“We are doing to the trade show on November 17th and 18th,” stated Corcoran. “I’m probably going to get into building the bodies again. I used to do bodies for Modifieds and Sportsman. I’ll get back into that and then in March we have the snow cross on Friday and Saturday. Then, at the end of March, we’ll have the stadium cross. That went really well last year. That is pretty much it. Other than that, during the summer, I’m going to go racing with my kid a couple nights a week. I’m going to have some fun with my family.”

It will be the first time in several years that Corcoran won’t be working at a weekly track. He worked throughout the northeast in the past at Brewerton and Fulton Speedways before spending some up north working the clay at the Mohawk Intentional Speedway before taking control of Canandaigua. He admits he’ll miss some of it, but not all of it.

“In some ways yes,” mentioned Corcoran. “I did a little speal at intermission last week and the biggest thing I’m going to miss is interacting with the fans. Throwing potato chips and t-shirt. The kids and adults loved that. It was something unique that I’d do, but at times it’s a thankless job. You have a great night then another you have a problem with something and you are the biggest jerk. I’m going to miss it, but at times it wasn’t fun.”

As stated, Corcoran isn’t done in the industry as he has big plans for his first year at the helm of the Northeast Racing Products Auction, Trade Show and Swap Meet. He’s spent the past several months working hard to build the show at the New York State Fairgrounds.

“We are hoping to make this a Northeast PRI,” said Corcoran. “We are doing our best to diversify the show. PRI has everything.
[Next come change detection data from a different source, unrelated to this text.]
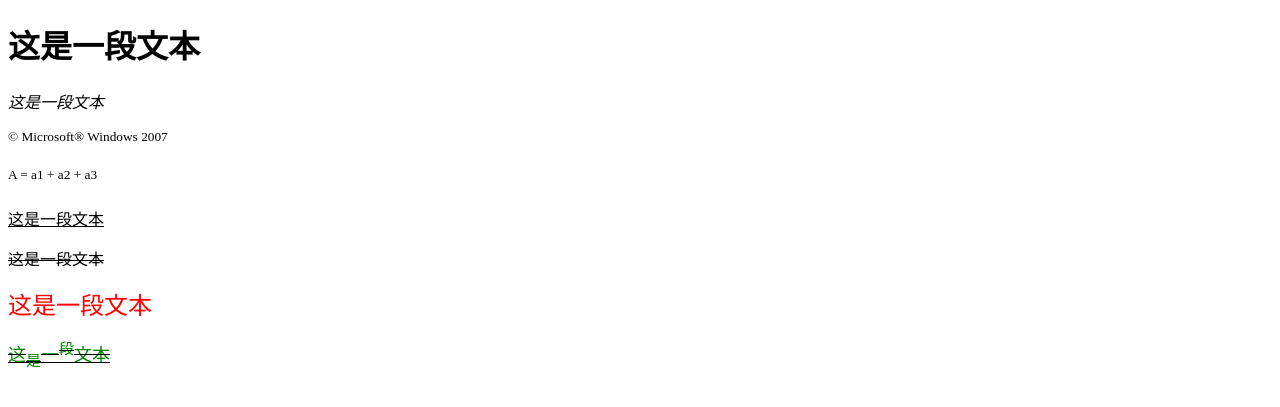
Repository: 13982720426/jsp-homework
Page: JSP实验课作业/JSP实验课1/sy2-1.html
An editor plug-in stored every save of this project. The page is shown before and after the next save, followed by the edit.
The browser window is 1280 px wide. The pictures show the whole page.

Above is the page before, as saved 2021-04-21 20:09:30.

After the next save:
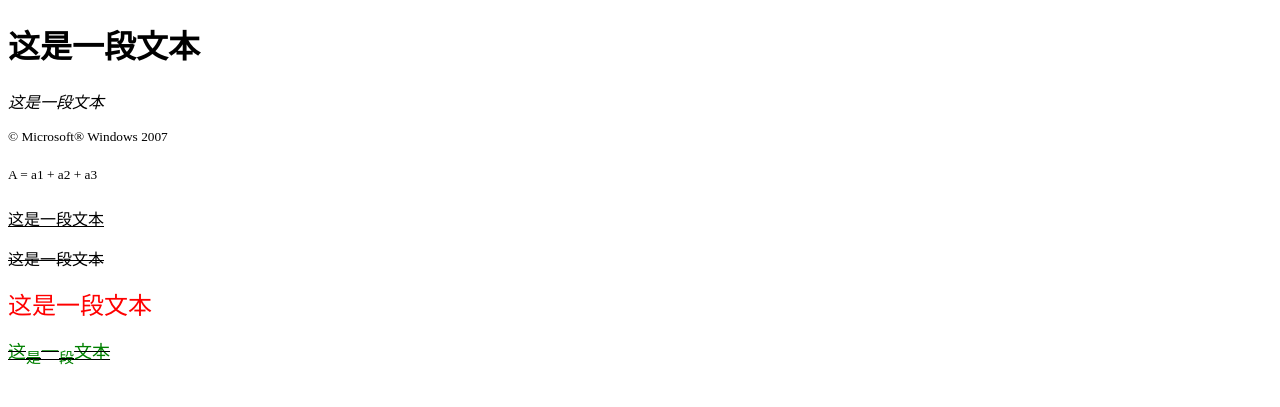
Saved 44 s later.
--- a/JSP实验课作业/JSP实验课1/sy2-1.html
+++ b/JSP实验课作业/JSP实验课1/sy2-1.html
@@ -14,11 +14,11 @@
         <p><sup>A = a1 + a2 + a3</sup>
         <p><u>这是一段文本</u>
         <p><s>这是一段文本</s>
-        <P>
+        <p>
             <font size=5 face="华文彩云" color=red>这是一段文本</font>
-        <P><S><U>
-                    <font size=4 face="隶书" color=green>这<SUB>是</SUB>一<SUP>段</SUP>文本</font>
-                </U></S>
+        <P><s><u>
+                    <font size=4 face="隶书" color=green>这<sub>是</sub>一<sub>段</sub>文本</font>
+                </u></s>
     </div>
 </body>
 
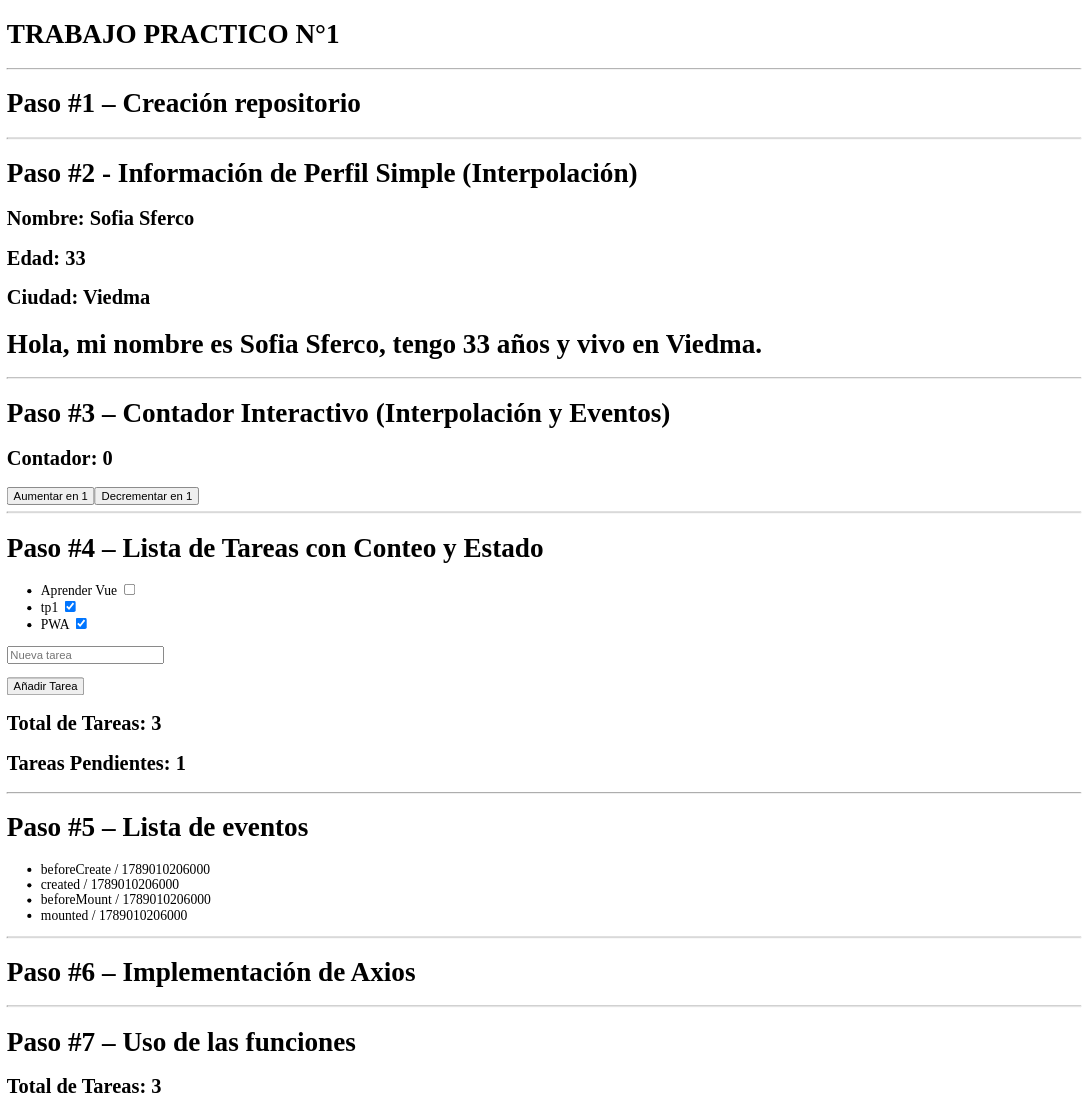
Repository: SofiaSferco/PWA-2026
Page: practico01/index.html
The author's editor kept a copy of each file at every save. The page is drawn from the files as they stood at one save, then again after the next save.
The browser window is 1280 px wide. The pictures show the whole page, at 85% of full size.
The page's requests for data from a server got no answer.

Above is the page before, as saved 2026-09-10 04:29:53.
Console error (its wording comes from the project's code and is left out).

After the next save:
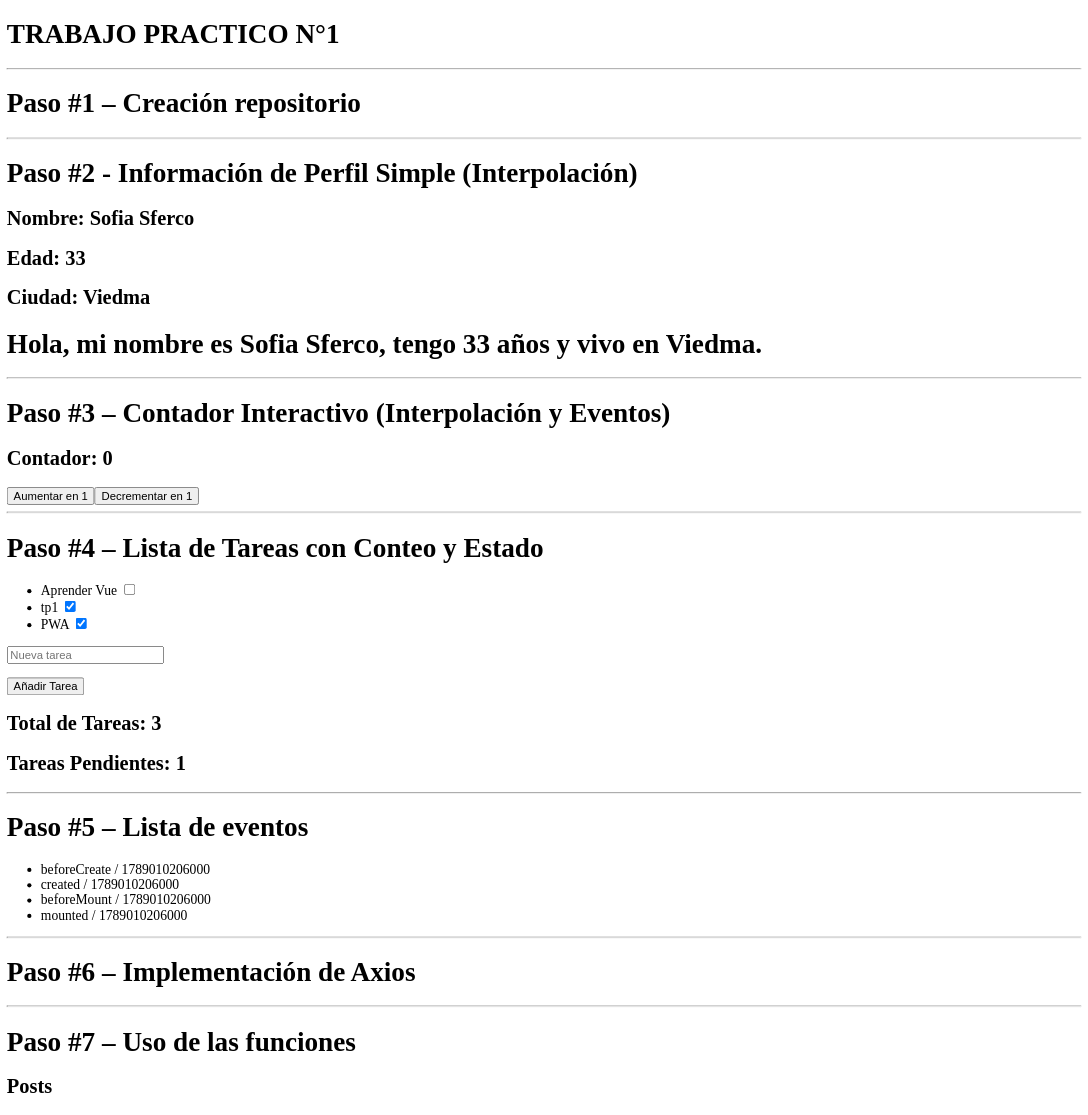
Saved 7 s later.
--- a/practico01/index.html
+++ b/practico01/index.html
@@ -48,7 +48,7 @@
         <h1>Paso #6 – Implementación de Axios</h1>
         <hr>
         <h1>Paso #7 – Uso de las funciones</h1>
-        <h2>Total de Tareas: {{totalTareas}}</h2>
+        <h2>Posts</h2>
         <li v-for="post in posts" :key="post.id" @click="cargarComentarios(post.id)">
             <strong>Post {{ post.id }}</strong>
             <p>{{ post.title }}</p>
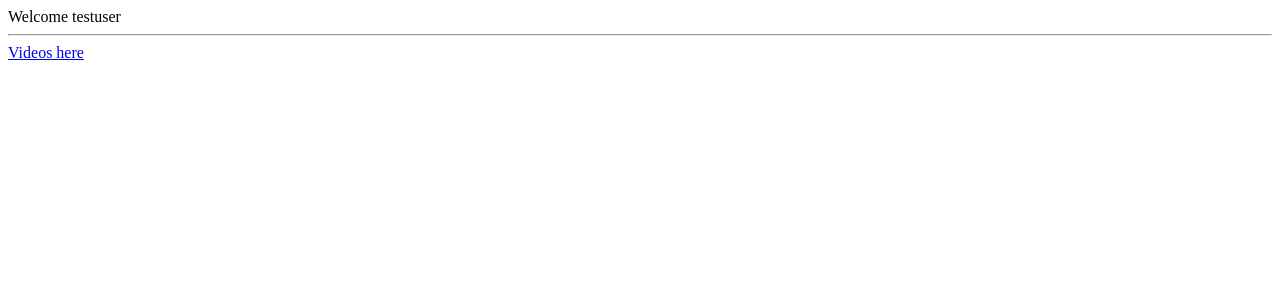
Repository: tailoryash/jsp-servlet
Page: http://localhost/LoginModule/welcome.jsp
The author's editor kept a copy of each file at every save. The page is drawn from the files as they stood at one save, then again after the next save.
The browser window is 1280 px wide. The pictures show the whole page.
The page is served by Tomcat 9. The session is filled in as if someone had signed in: {"username": "testuser"}. Other server files are loaded and not shown.

Above is the page before, as saved 2023-09-22 13:19:37.

### LoginModule/WebContent/welcome.jsp
<%@ page language="java" contentType="text/html; charset=ISO-8859-1"
    pageEncoding="ISO-8859-1"%>
<!DOCTYPE html>
<html>
<head>
<meta charset="ISO-8859-1">
<title>Insert title here</title>
</head>
<body>
<%
	if(session.getAttribute("username") == null){
		response.sendRedirect("login.jsp");
	}
%>
Welcome ${username}
<hr>
<a href = "videos.jsp">Videos here</a>

</body>
</html>

After the next save:
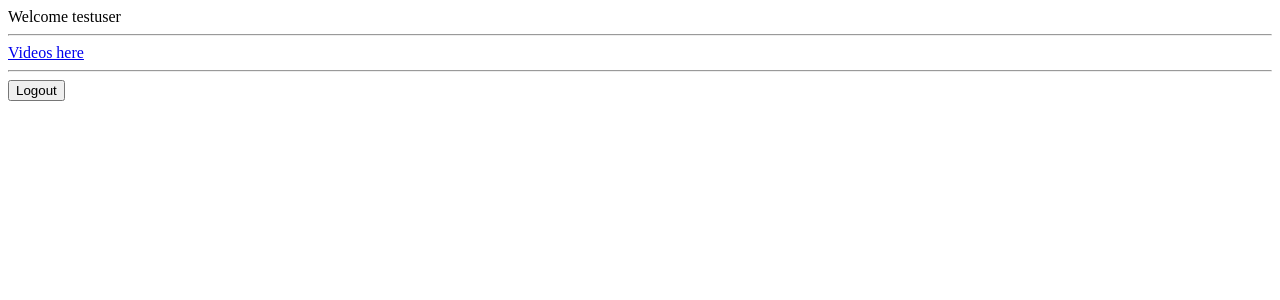
Saved 80 s later.
--- a/LoginModule/WebContent/welcome.jsp
+++ b/LoginModule/WebContent/welcome.jsp
@@ -15,6 +15,9 @@
 Welcome ${username}
 <hr>
 <a href = "videos.jsp">Videos here</a>
-
+<hr>
+<form action = "Logout">
+	<input type = "submit" value = "Logout">
+</form>
 </body>
 </html>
Syracuse has great racing. We have dirt tracks, asphalt tracks, drag strips and things like that. We want the show to be more diversified. All of the vendors that I talked to had no objections to that. They want as many people there as possible.”

Corcoran is doing all he can to increase attendance at the show as he’s offering free admission to drivers. He knows having the drivers there will drive the show and allow the vendors to see value in having a booth.

“We have free driver registration forms for any kind of racing,” stated Corcoran. “Whether it’s a go-kart, a lawn mower, drag racing, as long as they fill out the form on the website and we can see it’s legit they’ll get a free admission. The vendors like that because we need the racers there. This show is for the drivers, owners, crews and for guys that are thinking about getting cars. It’s geared toward them.”

Like the previous show, Corcoran again plans to have an auction, but it will be expanded. He’ll have the traditional auction items while opening it up to teams to auction of parts as well.

“We have the auction as well,” cited Corcoran. “We’ll have a complete Bicknell. We’ll have a frame and body for Teo and Troyer. We’ll have a frame, body and some chassis parts for the Bernheisel Late Model. We are going to open the auction to guys that have complete cars they want to sell, nothing they drug out of the weeds or anything. We’ll also auction off rear-ends, transmissions and things like that. We’ll have the flea market in the back as well. Guys can buy stuff there and then go out on the floor and get new stuff as well.”

Corcoran indicated that he’s hoping to have seminars as well. Anyone interested in hosting a seminar can contact him through the shows website at

There is no doubt Corcoran will be busy in the coming months as he puts the final plans together for the show before turning his attendance to the events in March.